@Narcissist (Photo: Thinkstock)
You’re going on an airplane, not into space. Logging every facet of your trip on social media (“Gate check-in selfie!”) entertains absolutely no one: not your bored followers and certainly not your fellow travelers.
Parents with no control over their kids
If the airport is this empty, THEN you can let your children run wild. Otherwise, put them in “park.” (Photo: Thinkstock)
You know the type: the overly-permissive parents who let their small children run roughshod around the entire gate area because they feel their little ones needs to “explore their space” — which means constantly running over your feet and knocking over your suitcase as they, like the airplanes outside, try to reach takeoff speed.
People who try to flag down the golf cart
Do you really need this? We didn’t think so. Start walkin’. (Photo: Thinkstock)
These aren’t taxis. They’re used for people with disabilities or those in urgent situations, not for those who are late for their flights or whose feet are tired.
If you’re in Group 3, board when they call Group 3. It’s that simple! (Photo: AP)
It’s the most maddening scene in the entire airport process. The gate agent announces, “We’re now boarding rows 25 to 30.” Then, impatient travelers in rows 5 to 25 get up and crowd the gate area, either to get themselves into position when their row is called or to try to sneak past the inattentive gate agent and board early. (Is there anything more gratifying than watching a gate agent humiliate someone who tries to pull this stunt?) It all becomes such a disembodied mass of people that you can’t tell where the boarding line begins.
There’s a special place in heaven for those who share the power. (Photo: Thinkstock)
Yes, many major airports are rapidly expanding the number of charging areas available to power-hungry airline passengers, but outlets remain a limited resource. And those who bogart the precious outlets in the gate area with multiple devices are the worst. People who get caught doing this should automatically lose their seats on the flight and be forced to sit out on the wing. (We’ll give them an extension cord so they can charge their phone while they’re out there.)
People who place their bags on the seat next to them
We’re going to let this slide for now. But once this gate area gets crowded, we hope this guy moves his bag. (Photo: Thinkstock)

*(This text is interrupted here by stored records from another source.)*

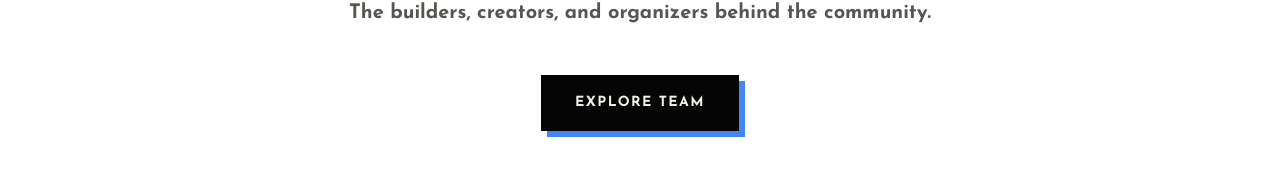
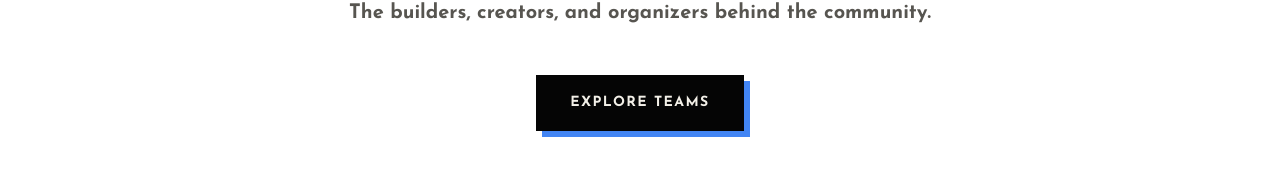
Before and after one commit to gdgoncampusfiem-dev/GdgOfficial, a Next.js app in the folder frontend/: page /domains in a window 1280 px wide. Shown: the part 3641-3816 px from the top of the page. Built offline with nearby package versions, Linux system fonts and the light colour scheme.

Commit message:
explore teams

```diff
--- a/frontend/src/pages/domains.tsx
+++ b/frontend/src/pages/domains.tsx
@@ -315,7 +315,7 @@ export default function Domains() {
               className="px-8 py-4 bg-[#050505] text-[#F3F0E8] font-black uppercase tracking-widest text-sm shadow-[6px_6px_0px_#4285F4] hover:shadow-[2px_2px_0px_#4285F4] hover:translate-x-1 hover:translate-y-1 transition-all border-[2px] border-[#050505]"
               onClick={() => window.location.href = '/teams'}
             >
-              Explore Team
+              Explore Teams
             </motion.button>
           </div>
         </section>
```
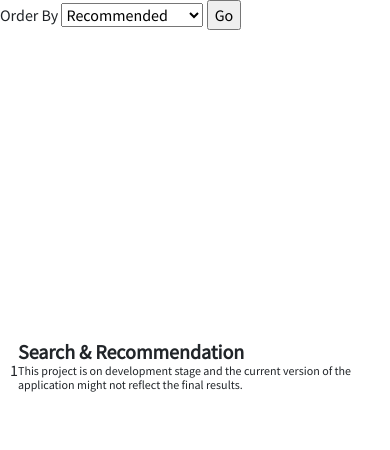
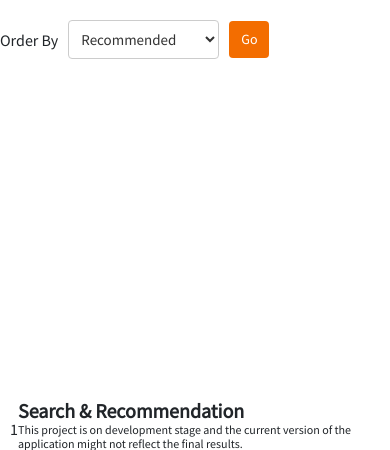
Before and after one commit to ahmetfturhan/recommendation-system, a Flask app: template templates/_index.html in a window 390 px wide. Shown: the part 122-572 px from the top of the page. Run offline with Flask 2, Linux system fonts and the light colour scheme; the template is opened without the code that fills it, so the values that code supplies are empty; some libraries are stand-ins or nearby versions; some web fonts are replaced.

```diff
--- a/static/styles.css
+++ b/static/styles.css
@@ -463,58 +463,53 @@ h2 {
 }
 
 
-.filter-form {
+/* Example CSS styles for the order form */
+
+.order-form {
   display: flex;
   align-items: center;
-  margin-bottom: 20px;
+  gap: 10px;
+  margin-bottom: 30px;
+  margin-top: 20px;
 }
 
-.filter-label {
-  font-size: 16px;
+.order-dropdown {
+  padding: 8px;
+  border: 1px solid #ccc;
+  border-radius: 4px;
+  background-color: #fff;
+  font-size: 15px;
   color: #333;
-  margin-right: 10px;
+  transition: border-color 0.3s ease;
 }
 
-.filter-select {
-  padding: 8px 12px;
-  font-size: 14px;
-  color: #666;
-  border: 1px solid #ccc;
-  border-radius: 4px;
-  background-color: #f2f2f2;
-  cursor: pointer;
+.order-dropdown:hover {
+  border-color: #888;
 }
 
-.filter-submit {
-  padding: 8px 16px;
-  font-size: 14px;
-  color: #fff;
+.order-submit {
+  padding: 8px 12px;
+  background-color: #f36d00;
   border: none;
   border-radius: 4px;
-  background-color: #007bff;
+  color: #fff;
+  font-size: 14px;
   cursor: pointer;
+  transition: background-color 0.3s ease;
 }
 
-.filter-submit:hover {
-  background-color: #0056b3;
+.order-submit:hover {
+  background-color: #863405;
 }
 
-.filter-submit:focus {
-  outline: none;
+
+/* Example CSS styles for the dropdown options */
+
+.order-dropdown option {
+  transition: background-color 0.3s ease;
 }
 
-/* Optional: If you want to align the elements vertically on smaller screens */
-@media (max-width: 480px) {
-  .filter-form {
-    flex-direction: column;
-    align-items: flex-start;
-  }
-
-  .filter-label {
-    margin-bottom: 10px;
-  }
-
-  .filter-select {
-    margin-bottom: 10px;
-  }
+.order-dropdown option:hover {
+  background-color: #f2f2f2;
+  transform: scale(1.05);
 }
--- a/templates/_base.html
+++ b/templates/_base.html
@@ -52,11 +52,11 @@
 
 <div class="container-fluid justify-content-between">
   <div class="row">
-    <div class="col justify-content-center" style="display: flex;flex-direction: column;align-items: center;">
+    <div class="col justify-content-center" style="display: flex;flex-direction: column;align-items: center;justify-content: flex-start !important;">
         {% block no_match_amazon %} {% endblock %}
 
     </div>
-    <div class="col justify-content-center" style="display: flex;flex-direction: column;align-items: center;">
+    <div class="col justify-content-center" style="display: flex;flex-direction: column;align-items: center;justify-content: flex-start !important;">
 
       {% block no_match_trendyol %} {% endblock %}
 
--- a/templates/_index.html
+++ b/templates/_index.html
@@ -1,18 +1,18 @@
 {% extends '_base.html' %}
 
 {% block groups %}
-  <form action="/order">
+<form action="/order" class="order-form">
   <label for="order-by">Order By</label>
-    <select name="order" id="order-dropdown">
+  <select name="order" id="order-dropdown" class="order-dropdown">
     <option value="recommended">Recommended</option>
     <option value="lowest">Price: Low to High</option>
     <option value="highest">Price: High to Low</option>
     <option value="rating">User Rating</option>
     <option value="comment">Comments</option>
   </select>
-    <input type="submit" value="Go">
+  <input type="submit" value="Go" class="order-submit">
+</form>
 
-  </form>
   {% for group in matched %}
     <div class="card_list">
       <div class="buttonsAndLabel">
```
Lines whose indentation alone changed are shown as unchanged.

Dude, seriously. The gate area is crowded. Unless your suitcase bought a ticket, you should let an actual person use that seat. I guarantee he’ll appreciate it much more than your bag will.
People who play games or watch movies without headphones
Have fun, but turn it down! (Photo: Thinkstock)
What kind of person thinks that everyone around is interested in hearing what’s happening on their laptops or tablets? It’s hard enough to hear the gate agents, or the sound of our own breathing, in a supercrowded airport without hearing your beeps, dings, and explosions. Fun fact: In some airport stores, earphones are on sale right next to the gum. Heck, you can even buy earphones from vending machines nowadays, so there’s no excuse for you to blast your noise.
People who yell at innocent gate agents
Embattled gate agents, we’ve got your back. Now about that upgrade… (Illustration: Thinkstock)
We get it: Travel is stressful. And the urge to vent at someone is very strong after the third or fourth delay. But some of us feel for the gate agent whose job that day involves being the bearer of bad news for a few hundred tired, anxious people whom that poor worker is in no position to help. So we don’t like it when you go after the gate agent whose only doing his or her job. You may think you’re getting something done. But to us, you look like the jerk we’re praying doesn’t end up in the seat next to us.